After a lot of consideration and planning, I decided it was time to pay homage to games I grew up with, especially since classics like Bubble Bobble and The Legend of Zelda have more or less been forgotten. It’s quite a shame, because without those, chances are we would not have a lot of the games we enjoy today.

I am not saying that all games since the days of two dragons blowing bubbles and a kid on a quest to save a princess, armed early on only with but a simple sword, are based on those two. That could not be farther from the truth. But right now, it’s time for me to take a trip down memory lane with the above-mentioned games, where one has evolved into a great franchise.. the other is more or less stuck in the past, even with several attempts at bringing it back in one form or another. So we’re going to leave the former there for a bit, while we get into our DeLorean, set the year to 1986 and fire it up to 88mph.

1986.. how I miss you!“The Legend of Zelda” is by many considered one of the greatest franchises in video gaming history, and rightfully so. It does however have one puzzling aspect – the title would indicate that the hero/main character is “Zelda”, yet.. oddly enough the hero was not even a female! It was actually a guy by the name “Link”, as has been the case with every game in the franchise since its origin on the Nintendo Entertainment System.
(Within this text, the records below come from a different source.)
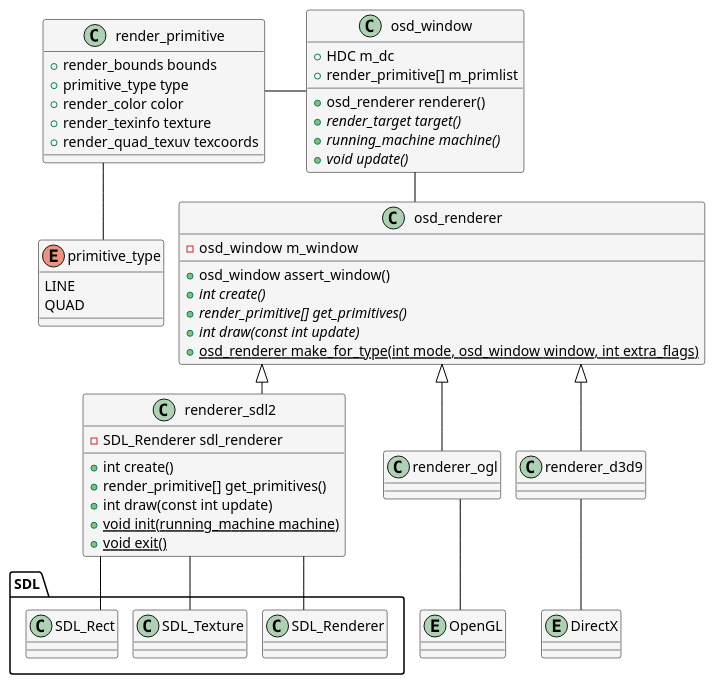
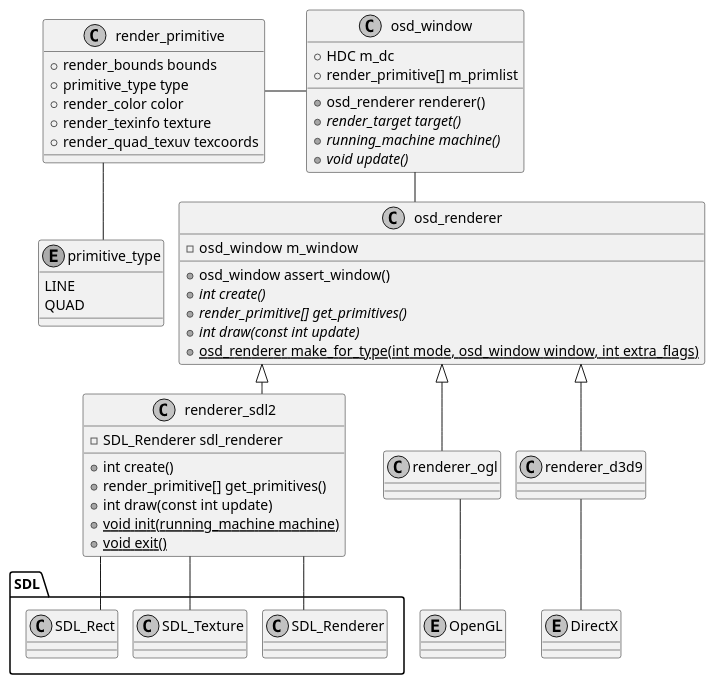
The diagram in Streaming/UML/class_renderingSDLFull.puml (mikymaione/MAMEStreamingPlatform), drawn with PlantUML before and after one commit. The commit also changed 10 other files, not shown here.

```diff
--- a/Streaming/UML/class_renderingSDLFull.puml
+++ b/Streaming/UML/class_renderingSDLFull.puml
@@ -1,77 +1,73 @@
 @startuml
 skinparam Shadowing false
 skinparam LineType ortho
-skinparam ArrowColor black
 skinparam nodesep 15
 skinparam ranksep 30
+skinparam monochrome true
 
-skinparam class {
-    BackgroundColor WhiteSmoke
-    BorderColor black
-}
 
 enum primitive_type
 {
 	LINE
 	QUAD
 }
 
 package SDL {
 	class SDL_Renderer
 	class SDL_Texture
 	class SDL_Rect
 	
 }
 
 class renderer_sdl2 {
 	-SDL_Renderer sdl_renderer
 	
 	+int create()
 	+render_primitive[] get_primitives()    
 	+int draw(const int update)
 	{static} +void init(running_machine machine)
 	{static} +void exit()
 }
 
 class render_primitive {
 	+render_bounds bounds
 	+primitive_type type
 	+render_color color
 	+render_texinfo texture
 	+render_quad_texuv texcoords
 }
 
 class osd_renderer {
     -osd_window  m_window
     +osd_window assert_window()
     {abstract} +int create()
     {abstract} +render_primitive[] get_primitives()
     {abstract} +int draw(const int update)
     {static} +osd_renderer make_for_type(int mode, osd_window window, int extra_flags)
 }
 
 class osd_window {
     +HDC m_dc
     +render_primitive[] m_primlist
     +osd_renderer renderer()        
     {abstract} +render_target target()    
     {abstract} +running_machine machine()
     {abstract} +void update()    
 }
 
 entity DirectX
 entity OpenGL
 
 renderer_ogl -u-|> osd_renderer
 renderer_ogl -d- OpenGL
 renderer_d3d9 -u-|> osd_renderer
 renderer_d3d9 -d- DirectX
 renderer_sdl2 -u-|> osd_renderer
 renderer_sdl2 -- SDL_Renderer
 renderer_sdl2 -- SDL_Texture
 renderer_sdl2 -- SDL_Rect
 
 osd_renderer -u- osd_window
 osd_window -l- render_primitive
 render_primitive -d- primitive_type
 @enduml
```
While the game is not going to win any awards for graphical presentation today, in 1986 standards for video games were quite different. Our expectations were lower and things like high definition, or “HD”, graphics were completely alien to us all. Televisions were not even wide-screen. And forget all about wireless controllers too; back then all video game systems had controllers that plugged into either the top or front (maybe even the back in some rare cases).

Without jaw-dropping visuals, it still had plenty of heart where it mattered: in the gameplay and maybe even more so, in the immersion factor. While not a title with the most intriguing plot – does any Zelda game really have a deep plot? – it entertained the player through other means, one of which is the feeling of being on an actual adventure.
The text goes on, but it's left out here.